Change triggers your survival mechanisms for both attraction and protection. How does it work? To determine whether a situation is danger or opportunity requires you to check it out. When nothing in your environment changes because there’s nothing going on, you need neither to assess nor to take action. Everything is fine. But the moment that something changes, you have to identify the change and respond or react. The way life made you is marvelously interesting, in that change in your surroundings draws your awareness outward through your senses to focus on the change. You see something move, its color or shape change, hear it, feel it, smell it or even taste it.
You assess the change. It may turn out to be nothing out of the ordinary (boring), in which case you relax and forget about it. It might be attractive (love), in which case you take notice, perhaps smile and find a way to move closer to it. It could be dangerous (threat), in which case you shift into ‘fight or flight’ mode. All of it happens automatically, mostly on a subconscious ‘autonomic’ level below your normal awareness. But there’s a foundation to your reaction and our task here is to become aware of and examine that foundation.

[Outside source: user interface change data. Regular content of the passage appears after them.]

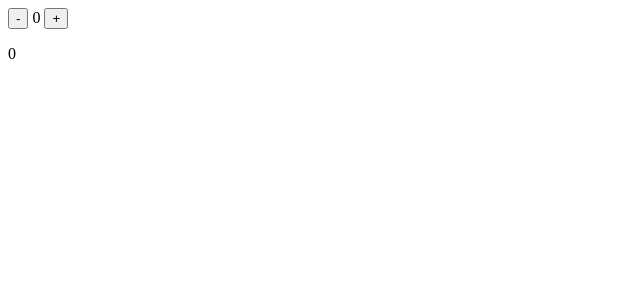
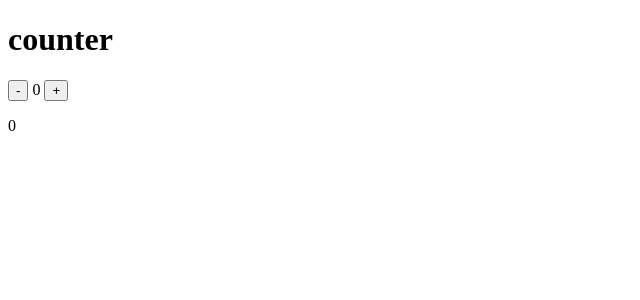
Before and after one commit to xbzhang2020/realize-vue-class-component, a Vue app: page / in a window 1280 px wide. Shown: the top 300 px of the page, without its empty margins (0-640 px from the left). Built offline with nearby package versions, Linux system fonts and the light colour scheme.

Commit message:
feat: 创建装饰器

```diff
--- a/src/App.vue
+++ b/src/App.vue
@@ -12,7 +12,7 @@ export default {
 
 <template>
   <div>
-    <ClassComponent />
+    <ClassComponent title="counter" />
     <!-- <OptionComponent /> -->
   </div>
 </template>
--- a/src/components/ClassComponent.vue
+++ b/src/components/ClassComponent.vue
@@ -1,5 +1,6 @@
 <template>
   <div>
+    <h1>{{ title }}</h1>
     <button @click="decrement">-</button>
     {{ count }}
     <button @click="increment">+</button>
@@ -11,12 +12,16 @@
 <script lang="ts">
 import Vue from 'vue'
 // import Component from 'vue-class-component'
+import { Prop } from 'vue-property-decorator'
+
 import Component from './component'
 
 @Component({
-  name: 'Counter'
+  name: 'Counter',
 })
 export default class Counter extends Vue {
+  @Prop() title!: string
+
   count = 0
 
   get doubleCount() {
--- a/src/components/component.ts
+++ b/src/components/component.ts
@@ -20,6 +20,7 @@ export const $internalHooks = [
 ]
 
 export function componentFactory(Component, options: any = {}) {
+  // console.log(Component, options)
   // 组件名
   options.name = options.name || Component.name
 
```
Also changed, not shown: src/components/decorators.ts (added, +11 -0 lines).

Let me say it another way. Life directs your awareness out through your senses to any change in your environment. It’s important for survival to rapidly find out whether the change is friendly or unfriendly. You ignore it if it’s not important to survival, approach it if it enhances survival and go into protective mode if it endangers survival. You use anger to fight it if you deem it’s weaker than you, and flee if you fear that it’s stronger.

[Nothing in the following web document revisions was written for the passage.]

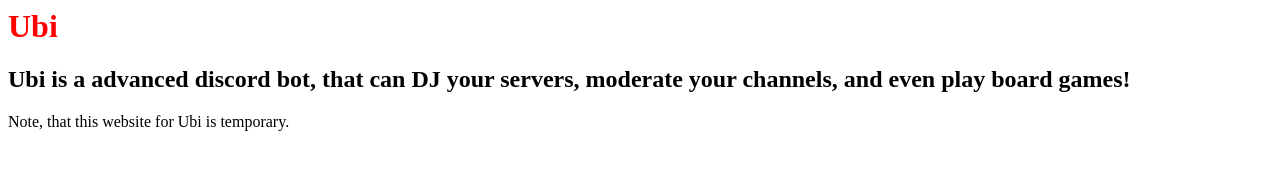
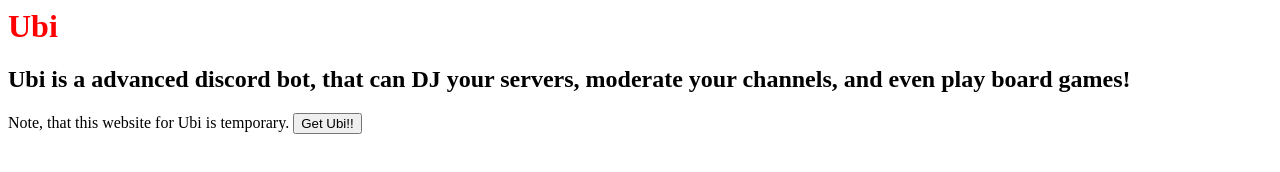
Before and after one commit to encloinc/ubi, a plain HTML site: page website/ubi.github.io/index.html in a window 1280 px wide. Drawn offline with Linux system fonts and the light colour scheme.

Commit message:
Update index.html

```diff
--- a/website/ubi.github.io/index.html
+++ b/website/ubi.github.io/index.html
@@ -7,9 +7,9 @@
  </h2>
 
  <p2> Note, that this website for Ubi is temporary. </p2>
-
+ <button type="button">Get Ubi!!</button>
 	<!--- Just for reference reasons
  > Ubi was created by @EncloCreations and @Laphatize <
 > This is meant for the website <
 > ubi logo is copyrighted
------>
+--->
```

You don’t need this mechanism in the womb, where it is safe and all your needs are met without any effort on your part. The moment you’re born, however, you need to learn about the world in which your body will live and survive, using the process of noticing and attending to change in your environment. The way you process change begins to develop soon after birth.
In nature, this survival mechanism proved to be good for enhancing the chance of, well, surviving. Human beings however, have also invented many ways to take advantage of others by targeting this basic survival mechanism. Knowing that change draws your attention, I can move your focus wherever I want by deliberately creating changes. It works every time. To get your attention, I change sounds, colors and movements.

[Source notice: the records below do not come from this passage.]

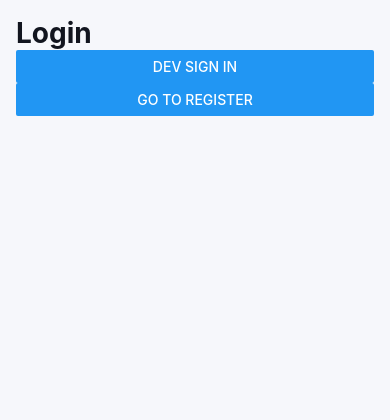
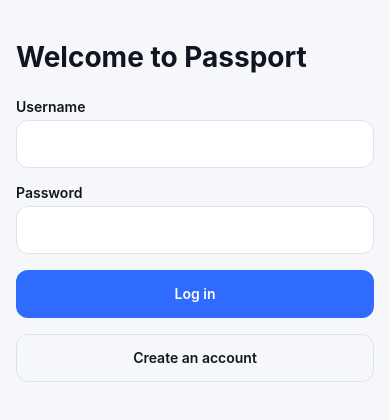
Before and after one commit to RoshanMohamad/DiscoveryApp, a React Native app: screen / in a window 390 px wide. Shown: the top 420 px of the page. Built offline with nearby package versions, Linux system fonts and the light colour scheme.

Commit message:
feat(auth): login/register forms with react-hook-form validation

```diff
--- /dev/null
+++ b/src/features/auth/components/LoginForm.tsx
@@ -0,0 +1,63 @@
+import React from 'react';
+import { Controller, useForm } from 'react-hook-form';
+import { zodResolver } from '@hookform/resolvers/zod';
+import { Button } from '../../../shared/components/Button';
+import { TextField } from '../../../shared/components/TextField';
+import { loginSchema, type LoginValues } from '../schemas';
+
+type Props = {
+  onSubmit: (values: LoginValues) => void | Promise<void>;
+};
+
+export const LoginForm = ({ onSubmit }: Props) => {
+  const {
+    control,
+    handleSubmit,
+    formState: { errors, isSubmitting },
+  } = useForm<LoginValues>({
+    resolver: zodResolver(loginSchema),
+    defaultValues: { username: '', password: '' },
+  });
+
+  return (
+    <>
+      <Controller
+        control={control}
+        name="username"
+        render={({ field: { onChange, onBlur, value } }) => (
+          <TextField
+            label="Username"
+            autoCapitalize="none"
+            autoCorrect={false}
+            textContentType="username"
+            value={value}
+            onChangeText={onChange}
+            onBlur={onBlur}
+            error={errors.username?.message}
+          />
+        )}
+      />
+      <Controller
+        control={control}
+        name="password"
+        render={({ field: { onChange, onBlur, value } }) => (
+          <TextField
+            label="Password"
+            secureTextEntry
+            autoCapitalize="none"
+            textContentType="password"
+            value={value}
+            onChangeText={onChange}
+            onBlur={onBlur}
+            error={errors.password?.message}
+          />
+        )}
+      />
+      <Button
+        title="Log in"
+        loading={isSubmitting}
+        onPress={handleSubmit(onSubmit)}
+      />
+    </>
+  );
+};
--- /dev/null
+++ b/src/features/auth/components/RegisterForm.tsx
@@ -0,0 +1,101 @@
+import React from 'react';
+import { Controller, useForm, type Path } from 'react-hook-form';
+import { zodResolver } from '@hookform/resolvers/zod';
+import type { TextInputProps } from 'react-native';
+import { Button } from '../../../shared/components/Button';
+import { TextField } from '../../../shared/components/TextField';
+import { registerSchema, type RegisterValues } from '../schemas';
+
+type Props = {
+  onSubmit: (values: RegisterValues) => void | Promise<void>;
+};
+
+type FieldConfig = {
+  name: Path<RegisterValues>;
+  label: string;
+  inputProps?: TextInputProps;
+};
+
+// Declarative field list keeps the form short and every field consistent.
+const FIELDS: FieldConfig[] = [
+  {
+    name: 'firstName',
+    label: 'First name',
+    inputProps: { textContentType: 'givenName' },
+  },
+  {
+    name: 'lastName',
+    label: 'Last name',
+    inputProps: { textContentType: 'familyName' },
+  },
+  {
+    name: 'username',
+    label: 'Username',
+    inputProps: { autoCapitalize: 'none', autoCorrect: false },
+  },
+  {
+    name: 'email',
+    label: 'Email',
+    inputProps: {
+      autoCapitalize: 'none',
+      autoCorrect: false,
+      keyboardType: 'email-address',
+      textContentType: 'emailAddress',
+    },
+  },
+  {
+    name: 'password',
+    label: 'Password',
+    inputProps: { secureTextEntry: true, autoCapitalize: 'none' },
+  },
+  {
+    name: 'confirmPassword',
+    label: 'Confirm password',
+    inputProps: { secureTextEntry: true, autoCapitalize: 'none' },
+  },
+];
+
+export const RegisterForm = ({ onSubmit }: Props) => {
+  const {
+    control,
+    handleSubmit,
+    formState: { errors, isSubmitting },
+  } = useForm<RegisterValues>({
+    resolver: zodResolver(registerSchema),
+    defaultValues: {
+      firstName: '',
+      lastName: '',
+      username: '',
+      email: '',
+      password: '',
+      confirmPassword: '',
+    },
+  });
+
+  return (
+    <>
+      {FIELDS.map(({ name, label, inputProps }) => (
+        <Controller
+          key={name}
+          control={control}
+          name={name}
+          render={({ field: { onChange, onBlur, value } }) => (
+            <TextField
+              {...inputProps}
+              label={label}
+              value={value}
+              onChangeText={onChange}
+              onBlur={onBlur}
+              error={errors[name]?.message}
+            />
+          )}
+        />
+      ))}
+      <Button
+        title="Create account"
+        loading={isSubmitting}
+        onPress={handleSubmit(onSubmit)}
+      />
+    </>
+  );
+};
--- a/src/features/auth/screens/LoginScreen.tsx
+++ b/src/features/auth/screens/LoginScreen.tsx
@@ -1,30 +1,55 @@
 import React from 'react';
-import { Button } from 'react-native';
+import { ScrollView, StyleSheet, View } from 'react-native';
 import { ROUTES } from '../../../app/navigation/routes';
 import type { AuthScreenProps } from '../../../app/navigation/types';
 import { useAppDispatch } from '../../../app/hooks';
 import { AppText } from '../../../shared/components/AppText';
+import { Button } from '../../../shared/components/Button';
 import { Screen } from '../../../shared/components/Screen';
+import { spacing } from '../../../theme';
+import { LoginForm } from '../components/LoginForm';
 import { signedIn } from '../authSlice';
 
-/** Placeholder: real form (react-hook-form + Zod) comes in the auth commit. */
+const styles = StyleSheet.create({
+  content: { paddingVertical: spacing.xl },
+  heading: { marginBottom: spacing.xl },
+  footer: { marginTop: spacing.lg },
+});
+
 export const LoginScreen = ({
   navigation,
 }: AuthScreenProps<typeof ROUTES.Login>) => {
   const dispatch = useAppDispatch();
+
+  // Placeholder: the DummyJSON login call replaces this in the next auth commit.
+  const handleLogin = (values: { username: string }) => {
+    dispatch(
+      signedIn({
+        id: 0,
+        username: values.username,
+        firstName: values.username,
+      }),
+    );
+  };
+
   return (
     <Screen>
-      <AppText variant="title">Login</AppText>
-      <Button
-        title="Dev sign in"
-        onPress={() =>
-          dispatch(signedIn({ id: 1, username: 'emilys', firstName: 'Emily' }))
-        }
-      />
-      <Button
-        title="Go to Register"
-        onPress={() => navigation.navigate(ROUTES.Register)}
-      />
+      <ScrollView
+        contentContainerStyle={styles.content}
+        keyboardShouldPersistTaps="handled"
+      >
+        <AppText variant="title" style={styles.heading}>
+          Welcome to Passport
+        </AppText>
+        <LoginForm onSubmit={handleLogin} />
+        <View style={styles.footer}>
+          <Button
+            variant="secondary"
+            title="Create an account"
+            onPress={() => navigation.navigate(ROUTES.Register)}
+          />
+        </View>
+      </ScrollView>
     </Screen>
   );
 };
--- a/src/features/auth/screens/RegisterScreen.tsx
+++ b/src/features/auth/screens/RegisterScreen.tsx
@@ -1,16 +1,45 @@
 import React from 'react';
-import { Button } from 'react-native';
+import { ScrollView, StyleSheet, View } from 'react-native';
 import { ROUTES } from '../../../app/navigation/routes';
 import type { AuthScreenProps } from '../../../app/navigation/types';
 import { AppText } from '../../../shared/components/AppText';
+import { Button } from '../../../shared/components/Button';
 import { Screen } from '../../../shared/components/Screen';
+import { spacing } from '../../../theme';
+import { RegisterForm } from '../components/RegisterForm';
 
-/** Placeholder: real form comes in the auth commit. */
+const styles = StyleSheet.create({
+  content: { paddingVertical: spacing.xl },
+  heading: { marginBottom: spacing.xl },
+  footer: { marginTop: spacing.lg },
+});
+
 export const RegisterScreen = ({
   navigation,
-}: AuthScreenProps<typeof ROUTES.Register>) => (
-  <Screen>
-    <AppText variant="title">Register</AppText>
-    <Button title="Back to Login" onPress={() => navigation.goBack()} />
-  </Screen>
-);
+}: AuthScreenProps<typeof ROUTES.Register>) => {
+  // Placeholder: the DummyJSON /users/add call + success message come next.
+  const handleRegister = () => {
+    navigation.navigate(ROUTES.Login);
+  };
+
+  return (
+    <Screen>
+      <ScrollView
+        contentContainerStyle={styles.content}
+        keyboardShouldPersistTaps="handled"
+      >
+        <AppText variant="title" style={styles.heading}>
+          Create account
+        </AppText>
+        <RegisterForm onSubmit={handleRegister} />
+        <View style={styles.footer}>
+          <Button
+            variant="secondary"
+            title="I already have an account"
+            onPress={() => navigation.goBack()}
+          />
+        </View>
+      </ScrollView>
+    </Screen>
+  );
+};
```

Most of us are not aware or disciplined enough to ignore the changes around us, even though today, virtually none of them threaten our survival. It’s why harmless TV images that consist of moving pictures and changing sounds are so attractive and addictive. They pull us in by our built-in biological survival mechanism.
To keep your attention, those who produce shows put changes in front of your range of senses, or get your attention with powerful emotions like uncertainty, love and fear. Sellers and marketers do it, too. So do autocrats in government and religion, who sometimes make laws just to keep you on edge, and use threats of jail or hellfire to control your attention and behavior.
Some create crisis after crisis and spin after spin to keep you busy with them. They use fear, love and confusion, your most basic survival response triggers, as tools to attract and direct your sensory awareness to what they want you to think and do. Effective con artists and manipulators know how to use such methods to get you to think, say and do almost anything.
Skilled attention seekers know how to keep us busy with them. Be the news. Be outrageous. Be controversial. Contradict yourself. Confuse them. Create variety. Make faces. Threaten them. Use words that trigger survival responses. Inspire fear and anger with pictures of pain, loss and destruction. Embrace. Paint pretty, changing images. Associate fads with energy and enthusiasm. Tell them you love them. Say that you will save them. Hire people to embody and promote the facade. If you don’t do it, people create their own situations and forget you; then you lose power over them. You know that it works and how it does. Every day it works on you, and every day you work it on others.
Try this exercise: For one day, notice the ways in which individuals and social groups use change to focus your attention on what they want to get from or unload on you. Have fun with it. See if and how you can stop being distracted by changes designed to pull you out to what they want you to notice, away from the wonder of your own life. For bonus points, watch yourself doing the same thing to others.